WORK REQUIRED:
For the entries below, report every line that includes the word "diagram".

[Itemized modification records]
◆ ◆ ◆ ◆ ◆

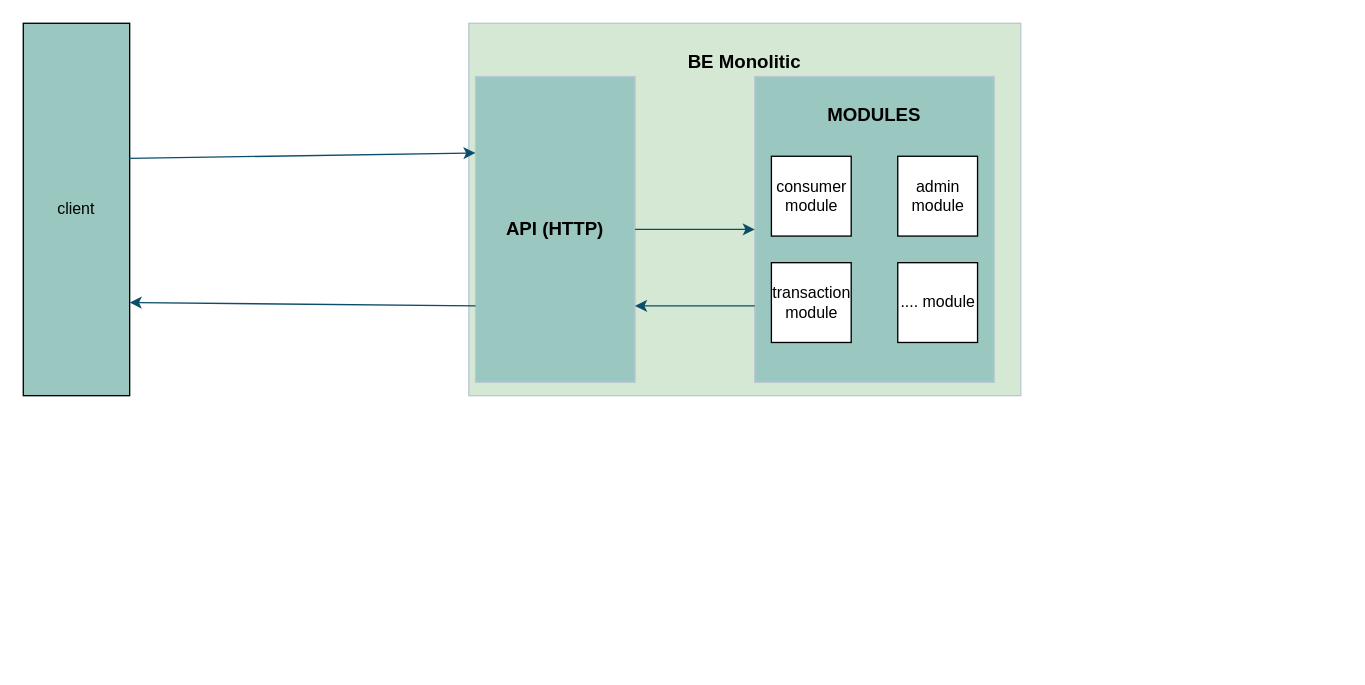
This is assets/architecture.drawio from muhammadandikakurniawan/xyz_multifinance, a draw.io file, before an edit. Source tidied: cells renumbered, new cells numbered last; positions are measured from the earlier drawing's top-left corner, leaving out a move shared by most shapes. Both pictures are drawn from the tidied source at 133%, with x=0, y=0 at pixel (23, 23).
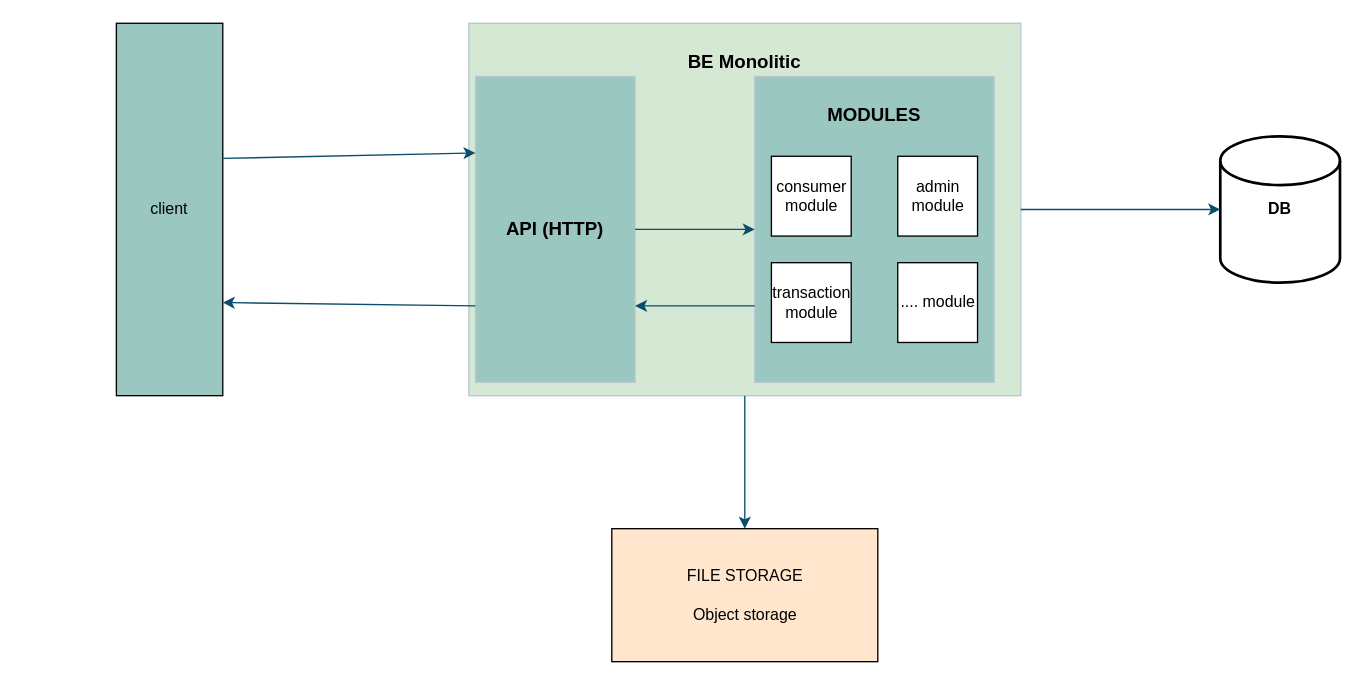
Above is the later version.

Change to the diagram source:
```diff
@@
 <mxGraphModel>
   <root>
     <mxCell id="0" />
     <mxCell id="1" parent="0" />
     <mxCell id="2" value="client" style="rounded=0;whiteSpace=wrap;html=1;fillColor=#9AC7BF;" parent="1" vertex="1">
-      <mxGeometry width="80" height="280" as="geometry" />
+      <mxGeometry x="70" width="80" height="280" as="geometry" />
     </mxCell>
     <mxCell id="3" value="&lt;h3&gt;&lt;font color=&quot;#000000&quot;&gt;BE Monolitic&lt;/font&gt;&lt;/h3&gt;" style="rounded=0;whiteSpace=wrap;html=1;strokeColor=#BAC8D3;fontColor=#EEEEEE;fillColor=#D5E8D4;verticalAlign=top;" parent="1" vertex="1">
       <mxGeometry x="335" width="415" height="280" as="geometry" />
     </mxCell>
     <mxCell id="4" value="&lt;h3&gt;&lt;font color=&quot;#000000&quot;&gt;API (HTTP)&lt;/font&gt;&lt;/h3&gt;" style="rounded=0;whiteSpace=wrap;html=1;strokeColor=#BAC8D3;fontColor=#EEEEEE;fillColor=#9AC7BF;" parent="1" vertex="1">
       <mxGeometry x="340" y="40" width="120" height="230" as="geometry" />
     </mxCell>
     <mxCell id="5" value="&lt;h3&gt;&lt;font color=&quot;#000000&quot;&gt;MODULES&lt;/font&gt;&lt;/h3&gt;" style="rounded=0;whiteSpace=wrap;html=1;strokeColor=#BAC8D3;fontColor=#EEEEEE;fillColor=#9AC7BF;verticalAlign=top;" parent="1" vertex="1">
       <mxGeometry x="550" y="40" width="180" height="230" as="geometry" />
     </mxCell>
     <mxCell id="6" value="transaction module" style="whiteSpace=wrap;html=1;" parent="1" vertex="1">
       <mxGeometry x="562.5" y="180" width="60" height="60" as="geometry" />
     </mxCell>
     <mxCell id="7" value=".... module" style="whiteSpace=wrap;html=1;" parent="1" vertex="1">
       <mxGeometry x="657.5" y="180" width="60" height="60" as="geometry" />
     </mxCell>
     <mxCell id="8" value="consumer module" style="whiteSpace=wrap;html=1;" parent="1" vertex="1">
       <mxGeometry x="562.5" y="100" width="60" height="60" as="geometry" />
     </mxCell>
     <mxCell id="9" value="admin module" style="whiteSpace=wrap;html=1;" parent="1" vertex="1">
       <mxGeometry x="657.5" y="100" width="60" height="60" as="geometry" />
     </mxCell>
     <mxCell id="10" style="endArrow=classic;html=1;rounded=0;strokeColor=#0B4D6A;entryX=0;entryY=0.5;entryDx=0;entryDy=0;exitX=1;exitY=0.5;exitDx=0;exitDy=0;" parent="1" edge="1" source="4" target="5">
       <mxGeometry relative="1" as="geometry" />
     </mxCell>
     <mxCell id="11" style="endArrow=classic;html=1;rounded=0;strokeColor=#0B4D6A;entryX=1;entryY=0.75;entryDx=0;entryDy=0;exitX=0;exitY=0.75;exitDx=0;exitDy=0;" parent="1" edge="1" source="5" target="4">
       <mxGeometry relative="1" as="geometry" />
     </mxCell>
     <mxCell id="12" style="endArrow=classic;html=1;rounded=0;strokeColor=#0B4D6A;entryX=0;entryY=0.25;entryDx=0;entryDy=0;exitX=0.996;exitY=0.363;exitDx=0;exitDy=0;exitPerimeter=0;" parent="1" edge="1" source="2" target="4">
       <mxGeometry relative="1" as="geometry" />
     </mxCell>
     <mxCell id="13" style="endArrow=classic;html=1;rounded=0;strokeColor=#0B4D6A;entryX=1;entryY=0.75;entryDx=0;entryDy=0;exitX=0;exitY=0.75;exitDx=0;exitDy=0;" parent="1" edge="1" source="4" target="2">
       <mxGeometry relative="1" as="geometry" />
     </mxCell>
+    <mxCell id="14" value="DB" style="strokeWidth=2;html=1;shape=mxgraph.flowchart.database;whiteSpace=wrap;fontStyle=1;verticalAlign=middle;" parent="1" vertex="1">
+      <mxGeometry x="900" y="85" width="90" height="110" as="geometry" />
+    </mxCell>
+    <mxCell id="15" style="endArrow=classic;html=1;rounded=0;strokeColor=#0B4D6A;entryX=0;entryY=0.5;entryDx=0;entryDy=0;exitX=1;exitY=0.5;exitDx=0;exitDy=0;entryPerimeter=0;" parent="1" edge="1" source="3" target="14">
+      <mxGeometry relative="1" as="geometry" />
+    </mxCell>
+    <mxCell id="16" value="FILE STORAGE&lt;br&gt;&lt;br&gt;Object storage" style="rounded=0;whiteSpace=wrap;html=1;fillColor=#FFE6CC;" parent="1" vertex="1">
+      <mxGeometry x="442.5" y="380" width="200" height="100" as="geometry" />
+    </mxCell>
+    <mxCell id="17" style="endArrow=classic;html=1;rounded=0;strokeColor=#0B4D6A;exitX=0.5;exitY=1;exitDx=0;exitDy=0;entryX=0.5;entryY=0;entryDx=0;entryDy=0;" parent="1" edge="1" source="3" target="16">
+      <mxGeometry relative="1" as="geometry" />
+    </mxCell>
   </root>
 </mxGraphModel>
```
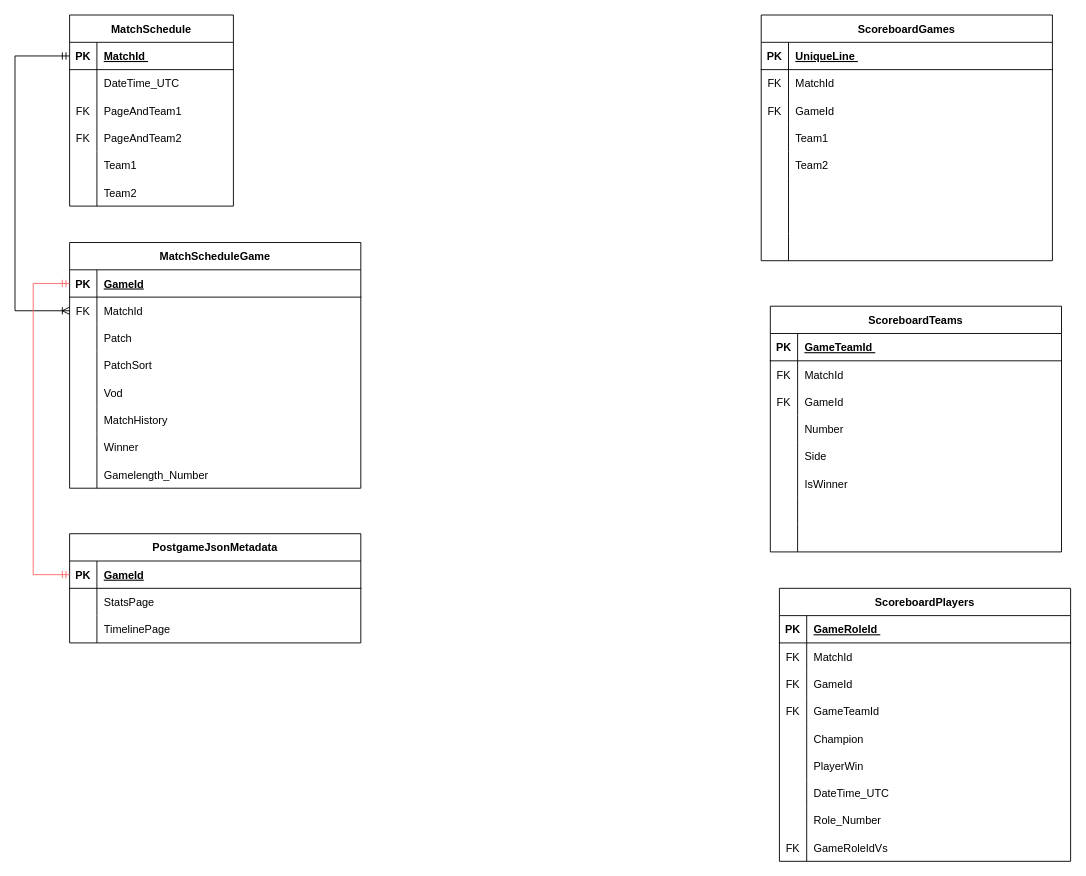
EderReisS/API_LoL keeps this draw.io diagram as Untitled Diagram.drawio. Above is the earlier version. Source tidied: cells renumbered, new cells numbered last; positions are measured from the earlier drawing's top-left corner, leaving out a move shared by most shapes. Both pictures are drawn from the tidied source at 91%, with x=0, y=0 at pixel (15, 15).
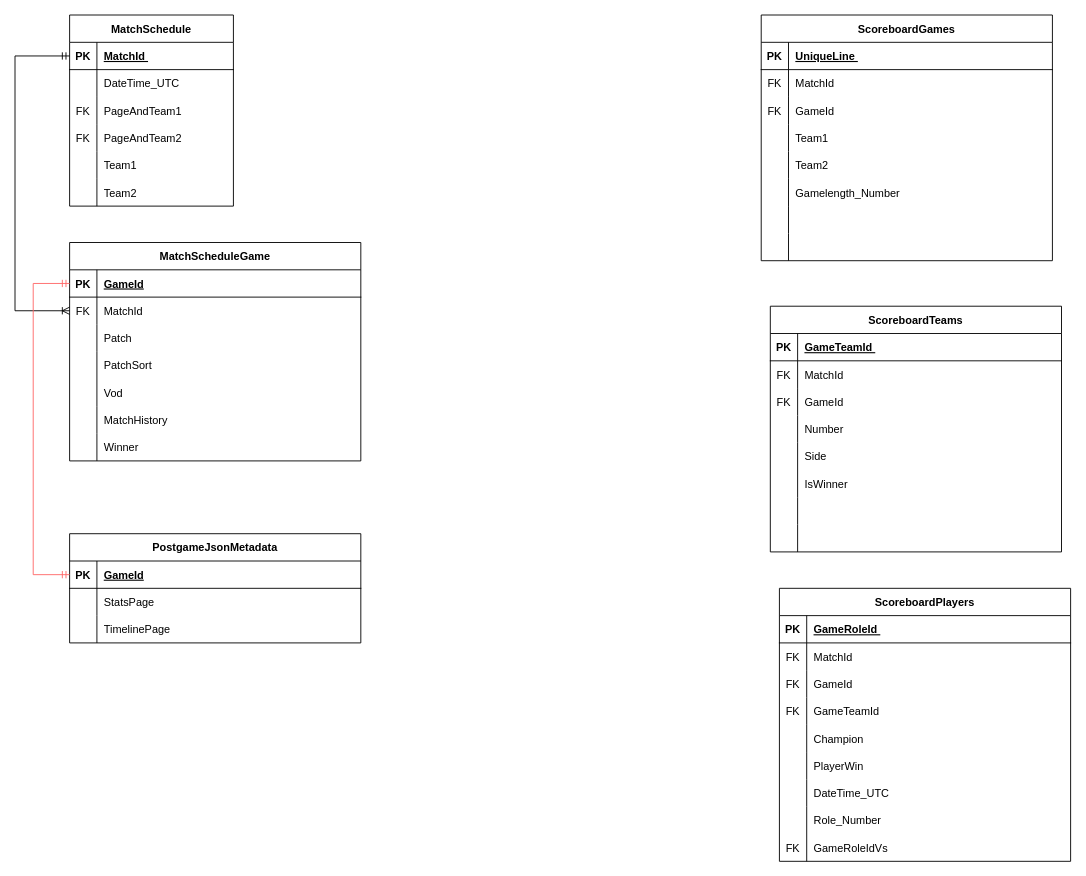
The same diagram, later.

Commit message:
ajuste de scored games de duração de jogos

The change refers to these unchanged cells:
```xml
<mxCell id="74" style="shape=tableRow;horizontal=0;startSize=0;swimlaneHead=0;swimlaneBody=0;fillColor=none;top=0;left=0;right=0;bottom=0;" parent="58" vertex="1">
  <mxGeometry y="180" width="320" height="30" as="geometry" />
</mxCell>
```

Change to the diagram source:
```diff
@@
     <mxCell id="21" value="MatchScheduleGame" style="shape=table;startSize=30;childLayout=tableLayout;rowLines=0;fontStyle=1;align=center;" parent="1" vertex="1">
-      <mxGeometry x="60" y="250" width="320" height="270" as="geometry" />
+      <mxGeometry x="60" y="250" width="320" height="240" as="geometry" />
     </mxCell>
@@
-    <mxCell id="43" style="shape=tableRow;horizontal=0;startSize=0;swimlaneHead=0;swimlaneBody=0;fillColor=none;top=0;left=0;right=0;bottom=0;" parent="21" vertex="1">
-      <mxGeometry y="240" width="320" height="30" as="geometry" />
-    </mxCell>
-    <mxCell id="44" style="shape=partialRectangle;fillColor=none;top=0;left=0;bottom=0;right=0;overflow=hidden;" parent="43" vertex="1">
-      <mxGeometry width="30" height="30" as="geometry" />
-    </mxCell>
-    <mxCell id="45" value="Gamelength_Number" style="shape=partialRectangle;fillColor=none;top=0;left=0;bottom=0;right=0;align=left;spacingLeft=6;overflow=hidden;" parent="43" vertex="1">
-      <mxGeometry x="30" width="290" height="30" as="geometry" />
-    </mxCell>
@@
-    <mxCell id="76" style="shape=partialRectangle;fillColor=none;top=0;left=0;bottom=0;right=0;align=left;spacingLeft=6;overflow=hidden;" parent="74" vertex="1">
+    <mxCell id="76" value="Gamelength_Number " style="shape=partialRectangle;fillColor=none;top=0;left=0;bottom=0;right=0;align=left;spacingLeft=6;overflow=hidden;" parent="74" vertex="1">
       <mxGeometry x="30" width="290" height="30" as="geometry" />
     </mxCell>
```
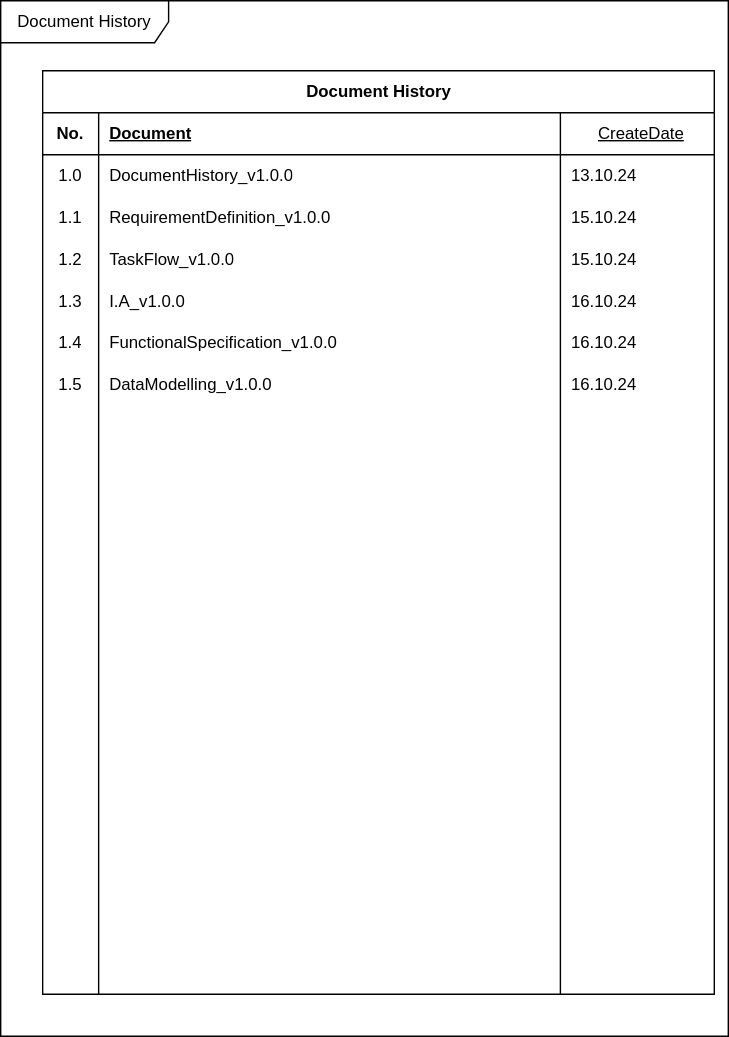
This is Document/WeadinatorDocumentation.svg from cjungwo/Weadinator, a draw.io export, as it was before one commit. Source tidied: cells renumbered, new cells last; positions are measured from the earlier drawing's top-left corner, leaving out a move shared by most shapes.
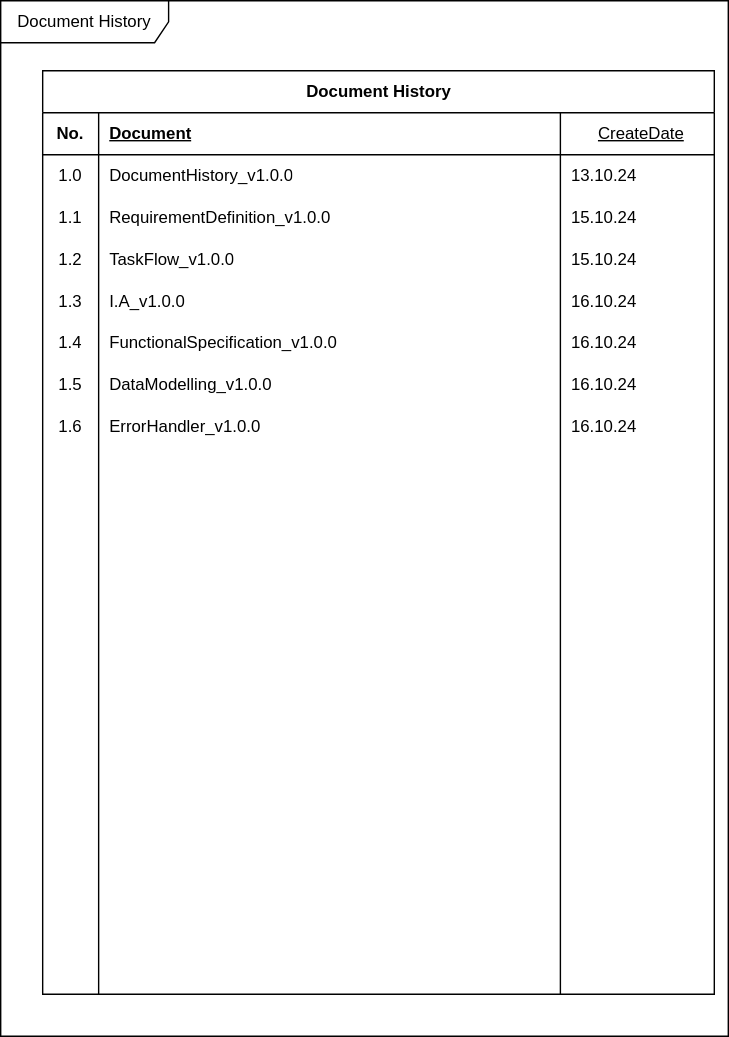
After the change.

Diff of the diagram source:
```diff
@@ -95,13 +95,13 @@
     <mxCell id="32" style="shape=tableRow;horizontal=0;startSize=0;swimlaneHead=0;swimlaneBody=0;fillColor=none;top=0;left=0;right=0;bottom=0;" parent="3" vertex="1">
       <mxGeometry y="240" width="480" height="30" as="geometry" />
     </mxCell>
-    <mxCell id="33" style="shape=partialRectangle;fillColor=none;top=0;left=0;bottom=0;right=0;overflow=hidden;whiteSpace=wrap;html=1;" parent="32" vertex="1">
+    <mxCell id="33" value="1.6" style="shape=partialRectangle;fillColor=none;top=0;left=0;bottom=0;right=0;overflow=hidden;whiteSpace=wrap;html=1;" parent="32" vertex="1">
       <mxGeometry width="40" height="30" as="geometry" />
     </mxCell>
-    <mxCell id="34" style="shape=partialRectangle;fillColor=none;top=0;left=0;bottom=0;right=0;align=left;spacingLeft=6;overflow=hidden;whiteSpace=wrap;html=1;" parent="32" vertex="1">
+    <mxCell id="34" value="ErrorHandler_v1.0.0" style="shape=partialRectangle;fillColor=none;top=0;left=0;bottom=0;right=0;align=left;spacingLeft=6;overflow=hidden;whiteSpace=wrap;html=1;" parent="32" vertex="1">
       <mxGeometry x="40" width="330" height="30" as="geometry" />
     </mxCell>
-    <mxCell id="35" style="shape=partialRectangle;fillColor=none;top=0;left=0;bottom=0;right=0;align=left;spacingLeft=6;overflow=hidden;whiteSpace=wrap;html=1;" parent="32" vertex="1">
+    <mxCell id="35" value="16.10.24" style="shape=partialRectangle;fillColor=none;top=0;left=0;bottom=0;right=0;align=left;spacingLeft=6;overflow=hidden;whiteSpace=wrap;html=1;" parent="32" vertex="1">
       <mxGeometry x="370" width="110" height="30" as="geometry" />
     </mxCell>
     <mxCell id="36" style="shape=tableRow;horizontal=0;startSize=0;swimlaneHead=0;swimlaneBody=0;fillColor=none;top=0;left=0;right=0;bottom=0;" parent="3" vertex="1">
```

◆ ◆ ◆ ◆ ◆

SOLUTION FOR THIS TASK:
Change to the diagram source:
EderReisS/API_LoL keeps this draw.io diagram as Untitled Diagram.drawio. Above is the earlier version. Source tidied: cells renumbered, new cells numbered last; positions are measured from the earlier drawing's top-left corner, leaving out a move shared by most shapes. Both pictures are drawn from the tidied source at 91%, with x=0, y=0 at pixel (15, 15).
The same diagram, later.
Change to the diagram source:
Diff of the diagram source:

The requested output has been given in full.